### Action item
Would you repeat the whole listing exactly?

### Provided entries
↓

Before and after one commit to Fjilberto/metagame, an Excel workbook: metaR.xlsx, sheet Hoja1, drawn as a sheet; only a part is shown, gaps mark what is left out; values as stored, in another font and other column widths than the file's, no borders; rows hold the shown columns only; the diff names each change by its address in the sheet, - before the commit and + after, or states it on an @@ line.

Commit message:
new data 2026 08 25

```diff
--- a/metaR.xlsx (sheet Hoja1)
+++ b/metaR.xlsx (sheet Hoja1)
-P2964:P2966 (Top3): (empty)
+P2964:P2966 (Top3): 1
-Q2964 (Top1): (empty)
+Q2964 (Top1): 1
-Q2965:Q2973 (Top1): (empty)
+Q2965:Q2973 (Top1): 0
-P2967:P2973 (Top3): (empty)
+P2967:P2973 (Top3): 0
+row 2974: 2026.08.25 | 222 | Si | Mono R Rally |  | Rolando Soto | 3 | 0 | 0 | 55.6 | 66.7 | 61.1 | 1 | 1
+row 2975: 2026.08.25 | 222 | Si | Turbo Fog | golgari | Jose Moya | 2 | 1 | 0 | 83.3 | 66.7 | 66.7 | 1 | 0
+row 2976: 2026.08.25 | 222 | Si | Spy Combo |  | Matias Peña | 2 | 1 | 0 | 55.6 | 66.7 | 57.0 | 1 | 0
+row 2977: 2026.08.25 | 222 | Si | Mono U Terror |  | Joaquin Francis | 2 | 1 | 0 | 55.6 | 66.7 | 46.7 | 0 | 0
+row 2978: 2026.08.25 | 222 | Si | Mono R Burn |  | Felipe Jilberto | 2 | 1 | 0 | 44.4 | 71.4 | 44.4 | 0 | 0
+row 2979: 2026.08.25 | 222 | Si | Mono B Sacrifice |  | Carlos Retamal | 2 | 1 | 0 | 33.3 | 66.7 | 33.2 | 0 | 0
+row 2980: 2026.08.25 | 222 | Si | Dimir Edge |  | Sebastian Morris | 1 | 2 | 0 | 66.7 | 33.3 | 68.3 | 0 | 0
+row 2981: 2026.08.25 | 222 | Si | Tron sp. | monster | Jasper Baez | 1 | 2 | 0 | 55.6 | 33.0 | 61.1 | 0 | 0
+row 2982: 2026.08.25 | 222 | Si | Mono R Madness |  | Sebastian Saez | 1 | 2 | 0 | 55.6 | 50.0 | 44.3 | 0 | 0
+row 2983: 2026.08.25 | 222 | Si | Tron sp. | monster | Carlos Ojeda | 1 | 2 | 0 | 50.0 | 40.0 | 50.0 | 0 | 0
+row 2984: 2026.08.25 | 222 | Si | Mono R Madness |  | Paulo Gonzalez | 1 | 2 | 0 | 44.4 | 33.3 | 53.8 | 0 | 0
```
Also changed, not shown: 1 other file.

↑

### Answer space
Before and after one commit to Fjilberto/metagame, an Excel workbook: metaR.xlsx, sheet Hoja1, drawn as a sheet; only a part is shown, gaps mark what is left out; values as stored, in another font and other column widths than the file's, no borders; rows hold the shown columns only; the diff names each change by its address in the sheet, - before the commit and + after, or states it on an @@ line.

Commit message:
new data 2026 08 25

```diff
--- a/metaR.xlsx (sheet Hoja1)
+++ b/metaR.xlsx (sheet Hoja1)
-P2964:P2966 (Top3): (empty)
+P2964:P2966 (Top3): 1
-Q2964 (Top1): (empty)
+Q2964 (Top1): 1
-Q2965:Q2973 (Top1): (empty)
+Q2965:Q2973 (Top1): 0
-P2967:P2973 (Top3): (empty)
+P2967:P2973 (Top3): 0
+row 2974: 2026.08.25 | 222 | Si | Mono R Rally |  | Rolando Soto | 3 | 0 | 0 | 55.6 | 66.7 | 61.1 | 1 | 1
+row 2975: 2026.08.25 | 222 | Si | Turbo Fog | golgari | Jose Moya | 2 | 1 | 0 | 83.3 | 66.7 | 66.7 | 1 | 0
+row 2976: 2026.08.25 | 222 | Si | Spy Combo |  | Matias Peña | 2 | 1 | 0 | 55.6 | 66.7 | 57.0 | 1 | 0
+row 2977: 2026.08.25 | 222 | Si | Mono U Terror |  | Joaquin Francis | 2 | 1 | 0 | 55.6 | 66.7 | 46.7 | 0 | 0
+row 2978: 2026.08.25 | 222 | Si | Mono R Burn |  | Felipe Jilberto | 2 | 1 | 0 | 44.4 | 71.4 | 44.4 | 0 | 0
+row 2979: 2026.08.25 | 222 | Si | Mono B Sacrifice |  | Carlos Retamal | 2 | 1 | 0 | 33.3 | 66.7 | 33.2 | 0 | 0
+row 2980: 2026.08.25 | 222 | Si | Dimir Edge |  | Sebastian Morris | 1 | 2 | 0 | 66.7 | 33.3 | 68.3 | 0 | 0
+row 2981: 2026.08.25 | 222 | Si | Tron sp. | monster | Jasper Baez | 1 | 2 | 0 | 55.6 | 33.0 | 61.1 | 0 | 0
+row 2982: 2026.08.25 | 222 | Si | Mono R Madness |  | Sebastian Saez | 1 | 2 | 0 | 55.6 | 50.0 | 44.3 | 0 | 0
+row 2983: 2026.08.25 | 222 | Si | Tron sp. | monster | Carlos Ojeda | 1 | 2 | 0 | 50.0 | 40.0 | 50.0 | 0 | 0
+row 2984: 2026.08.25 | 222 | Si | Mono R Madness |  | Paulo Gonzalez | 1 | 2 | 0 | 44.4 | 33.3 | 53.8 | 0 | 0
```
Also changed, not shown: 1 other file.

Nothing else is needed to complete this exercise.